If you’re struggling to conceive, you might be looking at all the options available to you. In this search, you might wonder, “Can birth control help infertility?”
There are multiple birth control options to prevent pregnancy—but can any make conception harder in the long run?
Read on to learn how different birth control types affect fertility. Plus, we’ll discuss the one method that could speed up baby-making.
Does birth control affect fertility?
To understand how birth control affects fertility, we need to look at the different types and methods of contraception.
1. Menstrual cycle tracking can help fertility by increasing awareness
Tracking your menstrual cycle has been used as a natural form of birth control. But it’s also used for boosting your chances of conceiving. It can help you find your optimal window to have sex by teaching you to recognize the days before ovulation.

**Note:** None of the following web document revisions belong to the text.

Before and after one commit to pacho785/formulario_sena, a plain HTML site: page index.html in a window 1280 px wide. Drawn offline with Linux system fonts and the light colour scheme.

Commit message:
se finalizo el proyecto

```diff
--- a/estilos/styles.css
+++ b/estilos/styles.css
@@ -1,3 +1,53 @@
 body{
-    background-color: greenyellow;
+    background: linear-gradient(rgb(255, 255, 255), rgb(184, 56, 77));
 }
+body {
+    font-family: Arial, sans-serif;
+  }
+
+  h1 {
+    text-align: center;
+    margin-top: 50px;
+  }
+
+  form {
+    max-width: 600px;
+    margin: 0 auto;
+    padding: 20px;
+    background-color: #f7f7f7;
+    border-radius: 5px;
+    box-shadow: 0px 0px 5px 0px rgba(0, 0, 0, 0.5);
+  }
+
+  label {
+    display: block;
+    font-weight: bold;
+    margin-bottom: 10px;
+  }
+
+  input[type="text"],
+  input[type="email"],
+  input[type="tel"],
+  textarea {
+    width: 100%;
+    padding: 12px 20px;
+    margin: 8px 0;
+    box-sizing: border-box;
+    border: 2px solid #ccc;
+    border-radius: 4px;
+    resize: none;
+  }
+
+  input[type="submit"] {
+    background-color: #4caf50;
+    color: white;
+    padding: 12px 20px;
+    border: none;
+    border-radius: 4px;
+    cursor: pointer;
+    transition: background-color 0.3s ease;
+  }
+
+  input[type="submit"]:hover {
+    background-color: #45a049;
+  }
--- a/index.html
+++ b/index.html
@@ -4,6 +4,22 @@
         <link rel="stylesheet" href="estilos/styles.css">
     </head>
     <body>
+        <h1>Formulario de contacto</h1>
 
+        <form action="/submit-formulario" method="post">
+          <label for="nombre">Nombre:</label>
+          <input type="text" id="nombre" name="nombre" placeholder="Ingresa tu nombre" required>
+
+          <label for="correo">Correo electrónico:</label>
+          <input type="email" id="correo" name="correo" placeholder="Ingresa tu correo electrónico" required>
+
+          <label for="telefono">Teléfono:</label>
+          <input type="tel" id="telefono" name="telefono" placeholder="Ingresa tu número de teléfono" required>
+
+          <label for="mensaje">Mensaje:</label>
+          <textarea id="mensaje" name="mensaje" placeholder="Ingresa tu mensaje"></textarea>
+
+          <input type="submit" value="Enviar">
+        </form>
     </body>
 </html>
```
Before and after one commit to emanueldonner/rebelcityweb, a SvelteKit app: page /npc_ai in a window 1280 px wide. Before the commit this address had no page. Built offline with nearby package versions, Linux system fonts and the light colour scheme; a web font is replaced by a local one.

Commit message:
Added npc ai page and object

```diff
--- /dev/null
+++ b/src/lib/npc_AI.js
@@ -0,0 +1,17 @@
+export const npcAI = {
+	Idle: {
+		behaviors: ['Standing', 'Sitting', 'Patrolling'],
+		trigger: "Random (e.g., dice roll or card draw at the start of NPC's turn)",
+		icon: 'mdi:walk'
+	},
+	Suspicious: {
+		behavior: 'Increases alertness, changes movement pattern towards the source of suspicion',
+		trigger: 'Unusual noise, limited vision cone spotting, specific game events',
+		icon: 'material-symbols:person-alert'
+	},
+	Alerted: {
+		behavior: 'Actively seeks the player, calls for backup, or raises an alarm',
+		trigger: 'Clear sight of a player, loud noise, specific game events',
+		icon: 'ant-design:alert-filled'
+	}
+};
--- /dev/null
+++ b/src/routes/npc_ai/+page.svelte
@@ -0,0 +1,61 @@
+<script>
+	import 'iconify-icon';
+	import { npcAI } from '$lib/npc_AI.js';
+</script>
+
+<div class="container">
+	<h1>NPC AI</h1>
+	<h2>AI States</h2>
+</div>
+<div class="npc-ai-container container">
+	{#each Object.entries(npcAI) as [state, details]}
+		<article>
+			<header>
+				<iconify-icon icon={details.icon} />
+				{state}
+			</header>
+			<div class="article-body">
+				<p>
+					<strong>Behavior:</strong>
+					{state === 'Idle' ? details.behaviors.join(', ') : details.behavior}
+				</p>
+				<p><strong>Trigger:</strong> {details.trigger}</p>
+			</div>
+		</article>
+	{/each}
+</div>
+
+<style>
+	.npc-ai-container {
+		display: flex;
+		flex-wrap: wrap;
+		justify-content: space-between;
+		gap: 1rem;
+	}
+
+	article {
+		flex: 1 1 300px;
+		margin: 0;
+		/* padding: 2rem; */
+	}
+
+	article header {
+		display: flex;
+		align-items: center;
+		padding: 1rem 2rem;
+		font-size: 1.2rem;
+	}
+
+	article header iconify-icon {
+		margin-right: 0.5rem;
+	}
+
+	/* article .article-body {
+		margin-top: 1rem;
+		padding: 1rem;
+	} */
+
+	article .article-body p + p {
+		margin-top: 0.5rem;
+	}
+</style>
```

There are 3 main ways to track your cycle:
- Temperature: Your temperature rises slightly when you ovulate.
- Cervical Mucous: You’ll typically have more clear mucous 2 to 3 days before ovulation.
- Calendar Method: Tracking your menstrual cycle on a calendar.
To help, you might use a menstrual cycle tracking smartphone app. One study tested several apps and found they increased the likelihood of conception by 12 to 20%.
2. There’s no increased risk of infertility after using IUDs
There are some misconceptions surrounding IUDs and long-term fertility. IUDs are T-shaped devices inserted into the uterus. There are two types: copper and hormonal.
Hormonal IUDs (AKA Mirena or Skyla) release the hormone progestin. Myths about the device originate from the first version, which had a design flaw that caused certain health problems. The devices were reinvented and the safer version is now widely accepted.
A 2018 review of studies looked at 13 papers specifically relating to IUDs. They found that both types aren’t correlated with a risk of infertility. After getting the device removed, the one-year pregnancy rate was 84%, similar to other forms of contraception.
3. Hormonal birth control doesn't have any lasting effect on fertility
It’s a common myth that oral contraceptives can cause infertility. Research doesn’t back that up. Studies say that there might be a brief period where you can’t conceive as the hormone clears from your blood. After that, the average one-year pregnancy rate is 87%.
A vaginal ring (AKA NuvaRing) is a clear ring that’s inserted into the vagina to release hormones. When the same hormones were tested on rats, their fertility returned after they stopped treatment. Similar to oral birth control, a brief period of infertility is expected as your body adjusts.
This birth control method (AKA Ortho Evra) involves a patch that sticks to your body and releases hormones. There is no evidence it leads to infertility after you remove it. Compared to other methods, people who use this form of birth control might have to wait longer to get pregnant after they discontinue use. One study showed it took four months on average to return to normal fertility.
The shot (AKA Depo-Provera) is an injection of progesterone given every three months. Of all the forms of birth control, the shot seems to have the most short-term impact on fertility. One study noted that it took five to eight months on average for fertility to return to normal.
A review looked at eight studies on birth control injections. They found that after they stopped using the injection, 74.4% of women were able to get pregnant within one year.
An implant (AKA Nexplanon) is a small plastic rod inserted under the arm skin to release progesterone. Research shows that it takes about two months (or two cycles) for a person’s fertility to return to normal after. This is one of the shortest “transition” periods for all birth control forms.
It’s important to remember the device needs to be removed and replaced every three years. Doctor’s guidelines suggest that failure to remove the implant could compromise fertility.
4. There’s a correlation between not using condoms, STIs and fertility levels
In some cases, not using “barrier” contraception can lead to infertility. Sexually transmitted infections (STIs) like chlamydia and gonorrhea can cause problems conceiving. This is why condoms are recommended for people with multiple or untested partners.
Final Answer: Can birth control cause infertility in the future?
There’s no evidence that birth control affects fertility in the long term. However, a short period of adjustment is expected after you discontinue use. While keeping this in mind, consider the one birth control method that can help boost your fertility: Menstrual cycle tracking.
Starting your fertility journey? Download our patient referral form for more guidance.